=== Records provided ===

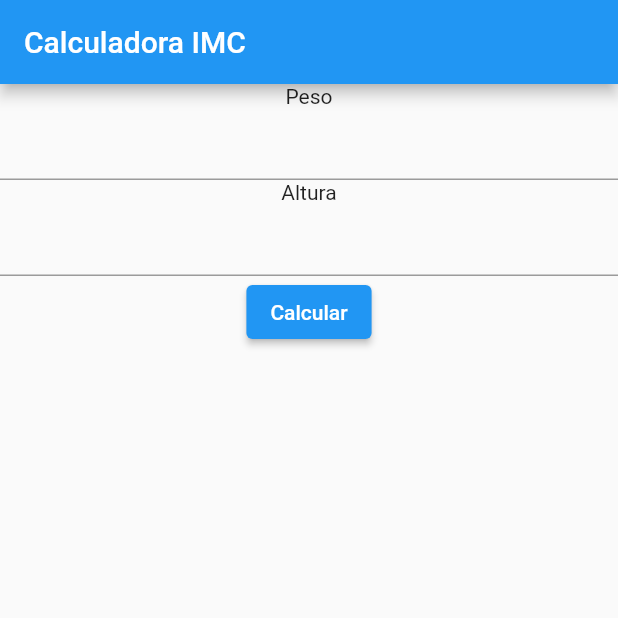
After one commit to NobreMateus/imc_calculator_flutter, a Flutter app: the screen it shows after launch, after a tap on "Calcular", on a phone screen of 412 x 824 dp, the top half of it. The commit adds this screen. Run offline on Flutter 3.47's test engine with Material 2 defaults, Android fonts, the phone set to English and light mode, and no system bars.

Commit message:
refactor view components

```diff
--- a/lib/main.dart
+++ b/lib/main.dart
@@ -1,7 +1,8 @@
 import 'package:flutter/material.dart';
-import 'package:imc_calculator/presentation/ImcCalculator/imc_calculator.dart';
-import 'package:imc_calculator/presentation/ImcCalculator/imc_calculator_viewmodel.dart';
+import 'package:imc_calculator/presentation/ImcCalculator/viewModel/imc_calculator_viewmodel.dart';
 import 'package:provider/provider.dart';
+
+import 'presentation/ImcCalculator/view/imc_calculator_screen.dart';
 
 void main() {
   runApp(ChangeNotifierProvider(
@@ -30,7 +31,7 @@ class MyApp extends StatelessWidget {
         // is not restarted.
         primarySwatch: Colors.blue,
       ),
-      home: ImcCalculatorScreen(),
+      home: const ImcCalculatorScreen(),
     );
   }
 }
--- /dev/null
+++ b/lib/presentation/ImcCalculator/view/calculator_form.dart
@@ -0,0 +1,36 @@
+import 'package:flutter/material.dart';
+import 'package:provider/provider.dart';
+import '../viewModel/imc_calculator_viewmodel.dart';
+import 'custom_textfield.dart';
+
+class CalculatorForm extends StatelessWidget {
+  CalculatorForm({Key? key}) : super(key: key);
+
+  TextEditingController weightController = TextEditingController();
+  TextEditingController heightController = TextEditingController();
+
+  @override
+  Widget build(BuildContext context) {
+    return Form(
+      child: Column(
+        children: [
+          CustomTextField(
+            label: "Peso",
+            controller: weightController,
+          ),
+          CustomTextField(
+            label: "Altura",
+            controller: heightController,
+          ),
+          ElevatedButton(
+            onPressed: () {
+              Provider.of<ImcCalculatorViewModel>(context, listen: false)
+                  .parseAndUpdate(weightController.text, heightController.text);
+            },
+            child: const Text("Calcular"),
+          ),
+        ],
+      ),
+    );
+  }
+}
--- /dev/null
+++ b/lib/presentation/ImcCalculator/view/custom_textfield.dart
@@ -0,0 +1,20 @@
+import 'package:flutter/material.dart';
+
+class CustomTextField extends StatelessWidget {
+  final String label;
+  final TextEditingController? controller;
+
+  const CustomTextField({super.key, required this.label, this.controller});
+
+  @override
+  Widget build(BuildContext context) {
+    return Column(
+      children: [
+        Text(label),
+        TextField(
+          controller: controller,
+        ),
+      ],
+    );
+  }
+}
--- /dev/null
+++ b/lib/presentation/ImcCalculator/view/imc_calculator_body.dart
@@ -0,0 +1,17 @@
+import 'package:flutter/material.dart';
+import 'calculator_form.dart';
+import 'imc_result_card.dart';
+
+class ImcCalculatorBody extends StatelessWidget {
+  const ImcCalculatorBody({Key? key}) : super(key: key);
+
+  @override
+  Widget build(BuildContext context) {
+    return Column(
+      children: [
+        CalculatorForm(),
+        const ImcResultCard(),
+      ],
+    );
+  }
+}
--- /dev/null
+++ b/lib/presentation/ImcCalculator/view/imc_calculator_screen.dart
@@ -0,0 +1,16 @@
+import 'package:flutter/material.dart';
+import 'imc_calculator_body.dart';
+
+class ImcCalculatorScreen extends StatelessWidget {
+  const ImcCalculatorScreen({Key? key}) : super(key: key);
+
+  @override
+  Widget build(BuildContext context) {
+    return Scaffold(
+      appBar: AppBar(
+        title: const Text("Calculadora IMC"),
+      ),
+      body: const ImcCalculatorBody(),
+    );
+  }
+}
--- /dev/null
+++ b/lib/presentation/ImcCalculator/view/imc_result_card.dart
@@ -0,0 +1,17 @@
+import 'package:flutter/material.dart';
+import 'package:imc_calculator/presentation/ImcCalculator/viewModel/imc_calculator_viewmodel.dart';
+import 'package:provider/provider.dart';
+
+class ImcResultCard extends StatelessWidget {
+  const ImcResultCard({Key? key}) : super(key: key);
+
+  @override
+  Widget build(BuildContext context) {
+    return Consumer<ImcCalculatorViewModel>(
+        builder: ((context, viewModel, child) {
+      return viewModel.shouldShowImcResult()
+          ? Text(viewModel.imcToString())
+          : Container();
+    }));
+  }
+}
```
Also changed, not shown: lib/presentation/ImcCalculator/imc_calculator.dart (deleted, +0 -101 lines), lib/presentation/ImcCalculator/viewModel/imc_calculator_viewmodel.dart (renamed from lib/presentation/ImcCalculator/imc_calculator_viewmodel.dart).
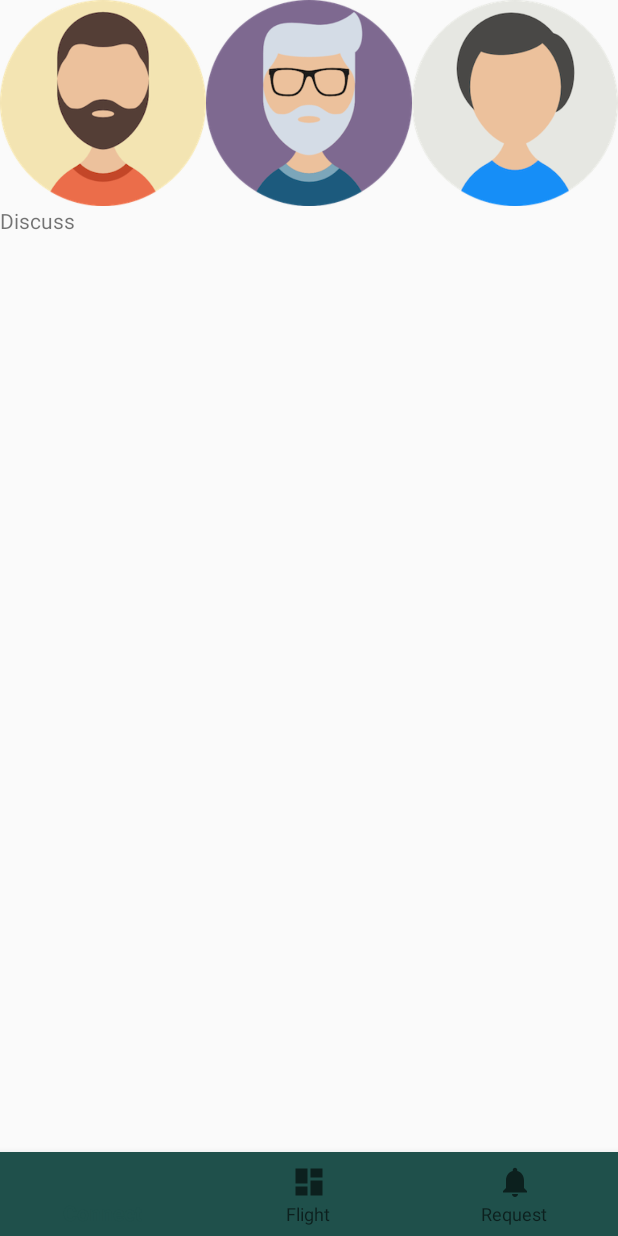
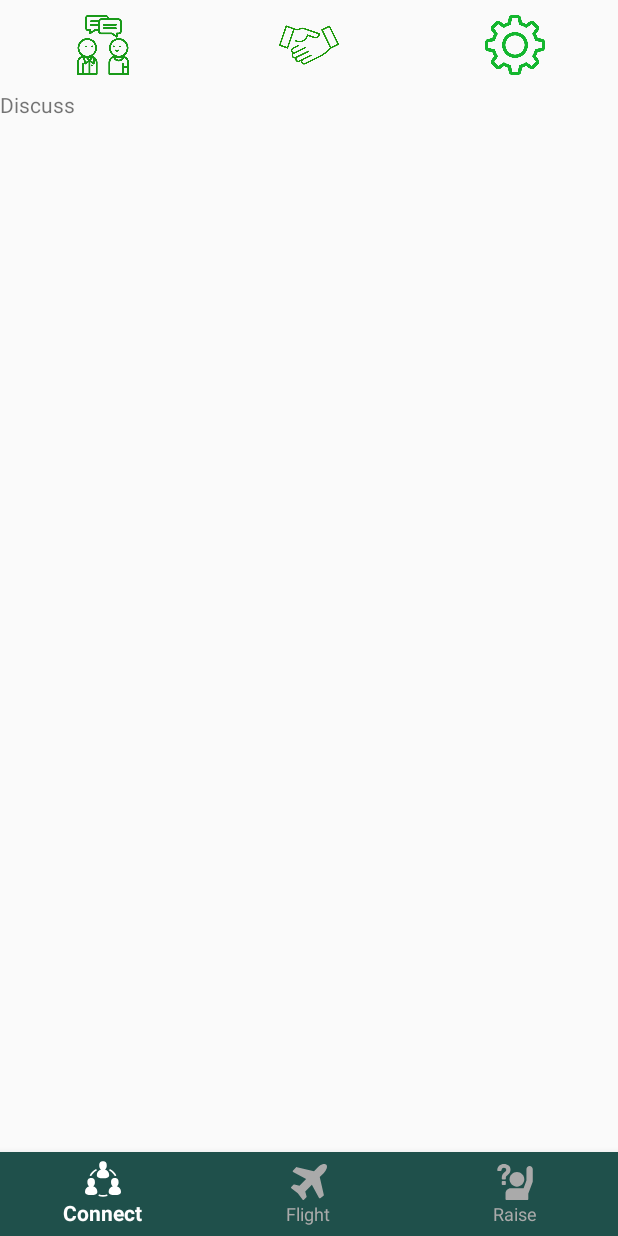
Before and after one commit to lamedts/cx-hack-2017, an Android app: the MainActivity screen opened directly, with no data from a screen before it, after a tap on an icon or button, on a phone screen of 412 x 824 dp. Run offline under Robolectric (Android 15) with nearby library versions, the phone set to English and light mode, and no system bars.

Commit message:
checkpoint #4

```diff
--- a/CXYO/app/src/main/java/com/yo/cx/cxyo/ConnectFragment.java
+++ b/CXYO/app/src/main/java/com/yo/cx/cxyo/ConnectFragment.java
@@ -31,7 +31,7 @@ public class ConnectFragment extends Fragment {
         ProfileButton = (ImageButton)rootView.findViewById(R.id.ProfileButton);
         NetWorkButton = (ImageButton)rootView.findViewById(R.id.NetworkButton);
 
-        getActivity().getSupportFragmentManager().beginTransaction().replace(R.id.content_frame, new ProfileFragment()).commit();
+        getActivity().getSupportFragmentManager().beginTransaction().replace(R.id.content_frame, new DiscussFragment()).commit();
 
         DiscussButton.setOnClickListener(new View.OnClickListener() {
             @Override
--- /dev/null
+++ b/CXYO/app/src/main/res/drawable/ic_connect.xml
@@ -0,0 +1,45 @@
+<?xml version="1.0" encoding="utf-8"?>
+<vector xmlns:android="http://schemas.android.com/apk/res/android"
+    android:width="408.111dp"
+    android:height="408.111dp"
+    android:viewportWidth="408.111"
+    android:viewportHeight="408.111">
+
+    <path
+        android:fillColor="#000000"
+        android:pathData="M225.618,96.642c12.69-8.768,21.236-25.012,21.236-43.575c0-25.13-5.085-50.82-42.799-50.82s-42.799,25.69-42.799,50.82
+c0,18.563,8.546,34.807,21.236,43.575c-28.077,8.424-48.438,32.819-48.438,61.539c0,14.806,7.541,25.32,22.412,31.249
+c10.886,4.34,26.008,6.361,47.588,6.361c21.581,0,36.702-2.021,47.588-6.361c14.871-5.929,22.412-16.442,22.412-31.249
+C274.056,129.462,253.695,105.066,225.618,96.642z" />
+    <path
+        android:fillColor="#000000"
+        android:pathData="M91.565,286.688c12.688-8.769,21.234-25.013,21.234-43.575c0-25.13-5.085-50.82-42.8-50.82
+c-37.715,0-42.8,25.69-42.8,50.82c0,18.563,8.546,34.806,21.234,43.575C20.36,295.112,0,319.507,0,348.226
+c0,14.806,7.541,25.32,22.412,31.249c10.886,4.34,26.008,6.361,47.588,6.361c21.58,0,36.702-2.021,47.588-6.361
+C132.459,373.545,140,363.032,140,348.226C140,319.507,119.64,295.112,91.565,286.688z" />
+    <path
+        android:fillColor="#000000"
+        android:pathData="M359.677,286.688c12.689-8.769,21.234-25.013,21.234-43.575c0-25.13-5.085-50.82-42.8-50.82
+c-37.715,0-42.8,25.69-42.8,50.82c0,18.563,8.546,34.806,21.234,43.575c-28.074,8.424-48.435,32.819-48.435,61.538
+c0,14.806,7.541,25.32,22.412,31.249c10.886,4.34,26.008,6.361,47.588,6.361c21.58,0,36.702-2.021,47.588-6.361
+c14.871-5.929,22.412-16.442,22.412-31.249C408.111,319.507,387.751,295.112,359.677,286.688z" />
+    <path
+        android:fillColor="#000000"
+        android:pathData="M251.347,382.271c-0.492-1.231-1.453-2.217-2.672-2.74c-1.218-0.523-2.594-0.541-3.826-0.048
+c-10.751,4.294-24.094,6.382-40.793,6.382s-30.042-2.087-40.793-6.382c-1.23-0.492-2.607-0.474-3.826,0.048
+c-1.219,0.523-2.18,1.509-2.672,2.74l-3.709,9.286c-1.024,2.564,0.225,5.473,2.788,6.497c13.153,5.255,28.924,7.81,48.212,7.81
+s35.059-2.555,48.212-7.81c2.564-1.024,3.813-3.934,2.788-6.497L251.347,382.271z" />
+    <path
+        android:fillColor="#000000"
+        android:pathData="M56.635,166.908l9.19,3.942c0.643,0.275,1.312,0.406,1.97,0.406c1.938,0,3.784-1.135,4.597-3.03
+c4.564-10.639,12.523-21.55,24.33-33.357c11.811-11.808,22.722-19.767,33.358-24.331c1.219-0.523,2.18-1.508,2.672-2.74
+c0.491-1.231,0.475-2.608-0.049-3.827l-3.943-9.189c-1.089-2.539-4.03-3.712-6.566-2.623
+c-13.017,5.584-25.974,14.929-39.612,28.567c-13.64,13.639-22.984,26.597-28.568,39.615
+C52.923,162.879,54.098,165.819,56.635,166.908z" />
+    <path
+        android:fillColor="#000000"
+        android:pathData="M278.032,110.538c10.637,4.564,21.548,12.523,33.358,24.331c11.807,11.807,19.766,22.719,24.33,33.357
+c0.813,1.895,2.658,3.03,4.597,3.03c0.658,0,1.327-0.131,1.97-0.406l9.189-3.942c2.537-1.089,3.712-4.029,2.623-6.566
+c-5.584-13.018-14.929-25.977-28.568-39.615c-13.639-13.639-26.596-22.983-39.612-28.567c-2.536-1.089-5.477,0.084-6.566,2.623
+l-3.943,9.189c-0.523,1.219-0.54,2.595-0.049,3.827C275.853,109.03,276.814,110.015,278.032,110.538z" />
+</vector>
--- /dev/null
+++ b/CXYO/app/src/main/res/drawable/ic_plane.xml
@@ -0,0 +1,18 @@
+<?xml version="1.0" encoding="utf-8"?>
+<vector xmlns:android="http://schemas.android.com/apk/res/android"
+    android:width="400.156dp"
+    android:height="400.155dp"
+    android:viewportWidth="400.156"
+    android:viewportHeight="400.155">
+
+    <path
+        android:fillColor="#000000"
+        android:pathData="M396.31,49.545c6.088-18.271,4.949-32.354-3.432-42.255c-9.897-8.376-23.983-9.514-42.258-3.434
+c-18.273,6.091-34.643,16.368-49.111,30.833l-45.679,45.683L65.973,34.978c-3.046-0.953-5.901-0.192-8.564,2.282L20.862,73.805
+c-2.091,2.096-2.95,4.665-2.568,7.71c0.571,3.049,2.19,5.33,4.854,6.854l145.038,79.656l-73.948,73.948L38.85,226.845
+c-0.38-0.192-1.139-0.288-2.282-0.288c-2.666,0-4.853,0.855-6.567,2.57L2.594,256.819c-1.903,2.279-2.758,4.66-2.568,7.132
+c0.378,3.045,1.615,5.235,3.711,6.57l71.946,53.957l53.959,71.944c1.714,2.098,3.999,3.329,6.854,3.716h0.571
+c2.666,0,4.853-0.855,6.567-2.566l27.406-27.404c2.474-2.669,3.236-5.619,2.286-8.854l-15.133-55.388l73.947-73.953L311.8,377.019
+c1.14,2.475,3.138,3.997,5.995,4.569c0.568,0.191,1.235,0.284,1.999,0.284c2.279,0,4.09-0.572,5.421-1.712l36.552-27.407
+c3.23-2.663,4.373-5.801,3.426-9.418l-45.68-198.711l45.967-45.965C379.942,84.188,390.219,67.816,396.31,49.545z" />
+</vector>
--- /dev/null
+++ b/CXYO/app/src/main/res/drawable/ic_raise_1.xml
@@ -0,0 +1,28 @@
+<?xml version="1.0" encoding="utf-8"?>
+<vector xmlns:android="http://schemas.android.com/apk/res/android"
+    android:width="912.1dp"
+    android:height="912.1dp"
+    android:viewportWidth="912.1"
+    android:viewportHeight="912.1">
+
+    <path
+        android:fillColor="#000000"
+        android:pathData="M504.607,574.9c102.8,0,186.4-83.601,186.4-186.4s-83.601-186.4-186.4-186.4c-102.799,0-186.4,83.6-186.4,186.4
+S401.808,574.9,504.607,574.9z" />
+    <path
+        android:fillColor="#000000"
+        android:pathData="M346.108,611.9c-71.8,0-130,58.199-130,130V887.1c0,13.801,11.2,25,25,25h527c13.8,0,25-11.199,25-25V745.5
+c2.2-3.8,4.2-7.9,5.8-12.2l102-270c3.4-9,5.2-18.6,5.2-28.3V132c0-44.2-35.8-80-80-80s-80,35.8-80,80v288.4l-72.3,191.5H346.108z" />
+    <path
+        android:fillColor="#000000"
+        android:pathData="M30.808,178.1h59c12.4,0,22.9-9,24.7-21.2c3.4-22.2,10.3-38.6,20.5-48.5c9.5-9.2,22.6-13.7,40.2-13.7
+c18.2,0,32.1,5,42.7,15.4c10.6,10.4,15.5,22.9,15.5,39.5c0,7.8-1.8,15-5.5,22c-1.9,3.5-9.3,14.3-37.5,38.2
+c-26.2,22.2-43.9,43.1-54.2,63.8c-10.5,21.1-15.6,51.8-15.6,93.6l0,0c0,13.8,11.2,25,25,25h53.3c13.8,0,25-11.2,25-25l0,0
+c0-32.3,3.9-45.5,6.2-50.5c1.8-4,9.3-15.8,39-40.4c27.6-22.9,46.2-43.8,56.8-63.8c10.9-20.5,16.4-43,16.4-66.8
+c0-42.5-16.101-78-48-105.6c-30.8-26.6-71-40.1-119.5-40.1c-46.2,0-85.3,13.8-116,40.9c-31,27.4-48.7,64.5-52.7,110.2l0,0
+C4.708,165.5,16.208,178.1,30.808,178.1z" />
+    <path
+        android:fillColor="#000000"
+        android:pathData="M198.708,533.6c13.8,0,25-11.199,25-25V455.4c0-13.801-11.2-25-25-25h-53.2c-13.8,0-25,11.199-25,25V508.6
+c0,13.801,11.2,25,25,25H198.708z" />
+</vector>
--- /dev/null
+++ b/CXYO/app/src/main/res/drawable/selector.xml
@@ -0,0 +1,9 @@
+<?xml version="1.0" encoding="utf-8"?>
+<selector xmlns:android="http://schemas.android.com/apk/res/android">
+    <item
+        android:state_checked="true"
+        android:color="@android:color/white"
+
+        />
+    <item android:color="@android:color/darker_gray"  />
+</selector>
--- a/CXYO/app/src/main/res/layout/activity_main.xml
+++ b/CXYO/app/src/main/res/layout/activity_main.xml
@@ -39,7 +39,11 @@
         android:layout_width="match_parent"
         android:layout_height="wrap_content"
         android:layout_gravity="bottom"
-        android:background="?android:attr/windowBackground"
+        app:itemIconTint="@drawable/selector"
+        app:itemTextColor="@drawable/selector"
         app:menu="@menu/navigation" />
+        <!--app:itemBackground="@color/colorPrimary"-->
+        <!--app:itemTextColor="@android:color/darker_gray"-->
+
 
 </LinearLayout>
--- a/CXYO/app/src/main/res/layout/fragment_connect.xml
+++ b/CXYO/app/src/main/res/layout/fragment_connect.xml
@@ -12,37 +12,41 @@
         <LinearLayout
             android:id="@+id/container_toolbar"
             android:layout_width="match_parent"
-            android:layout_height="wrap_content">
+            android:layout_height="wrap_content"
+            android:paddingTop="10dp"
+            android:paddingBottom="10dp">
 
             <ImageButton
                 android:id="@+id/DiscussButton"
-                android:layout_width="wrap_content"
-                android:layout_height="wrap_content"
+                android:layout_width="25dp"
+                android:layout_height="40dp"
                 android:layout_weight="0.33"
                 android:adjustViewBounds="true"
                 android:background="@android:color/transparent"
                 android:scaleType="fitCenter"
-                android:src="@drawable/user_man_1" />
+                android:src="@drawable/discuss1" />
 
             <ImageButton
-                android:id="@+id/ProfileButton"
-                android:layout_width="wrap_content"
-                android:layout_height="wrap_content"
+                android:id="@+id/NetworkButton"
+                android:layout_width="25dp"
+                android:layout_height="40dp"
                 android:layout_weight="0.33"
                 android:adjustViewBounds="true"
                 android:background="@android:color/transparent"
                 android:scaleType="fitCenter"
-                android:src="@drawable/user_man_2" />
+                android:src="@drawable/network1" />
 
             <ImageButton
-                android:id="@+id/NetworkButton"
-                android:layout_width="wrap_content"
-                android:layout_height="wrap_content"
+                android:id="@+id/ProfileButton"
+                android:layout_width="25dp"
+                android:layout_height="40dp"
                 android:layout_weight="0.33"
                 android:adjustViewBounds="true"
                 android:background="@android:color/transparent"
                 android:scaleType="fitCenter"
-                android:src="@drawable/user_man_3" />
+                android:src="@drawable/profile" />
+
+
         </LinearLayout>
 
         <FrameLayout
--- a/CXYO/app/src/main/res/layout/fragment_profile.xml
+++ b/CXYO/app/src/main/res/layout/fragment_profile.xml
@@ -6,7 +6,7 @@
     tools:context="com.yo.cx.cxyo.ProfileFragment">
 
     <LinearLayout
-        android:background="@android:color/white"
+        android:background="@null"
         android:gravity="center"
         android:orientation="vertical"
         android:layout_width="match_parent"
--- a/CXYO/app/src/main/res/menu/navigation.xml
+++ b/CXYO/app/src/main/res/menu/navigation.xml
@@ -3,19 +3,19 @@
 
     <item
         android:id="@+id/navigation_connect"
-        android:icon="@drawable/ic_home_black_24dp"
+        android:icon="@drawable/ic_connect"
         android:orderInCategory="0"
         android:title="@string/title_connect" />
 
     <item
         android:id="@+id/navigation_flight_info"
-        android:icon="@drawable/ic_dashboard_black_24dp"
+        android:icon="@drawable/ic_plane"
         android:orderInCategory="1"
         android:title="@string/title_flight_info" />
 
     <item
         android:id="@+id/navigation_request"
-        android:icon="@drawable/ic_notifications_black_24dp"
+        android:icon="@drawable/ic_raise_1"
         android:orderInCategory="2"
         android:title="@string/title_request" />
 
--- a/CXYO/app/src/main/res/values/colors.xml
+++ b/CXYO/app/src/main/res/values/colors.xml
@@ -4,5 +4,5 @@
     <color name="colorPrimaryDark">#1f504b</color>
     <color name="colorAccent">#FF4081</color>
 
-    <color name="black_overlay">#fff</color>
+    <color name="black_overlay">#66000000</color>
 </resources>
--- a/CXYO/app/src/main/res/values/strings.xml
+++ b/CXYO/app/src/main/res/values/strings.xml
@@ -2,7 +2,7 @@
     <string name="app_name">CXYO</string>
     <string name="title_connect">Connect</string>
     <string name="title_flight_info">Flight</string>
-    <string name="title_request">Request</string>
+    <string name="title_request">Raise</string>
 
     <!-- TODO: Remove or change this placeholder text -->
     <string name="hello_blank_fragment">Hello blank fragment</string>
```
Also changed, not shown: CXYO/app/src/main/res/drawable/discuss1.png (added), CXYO/app/src/main/res/drawable/network1.png (added), CXYO/app/src/main/res/drawable/profile.png (added).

===

Problem requirements
Tally how many lines of the listing above include the string "CustomTextField", and report that figure by itself.

Exercise answer
4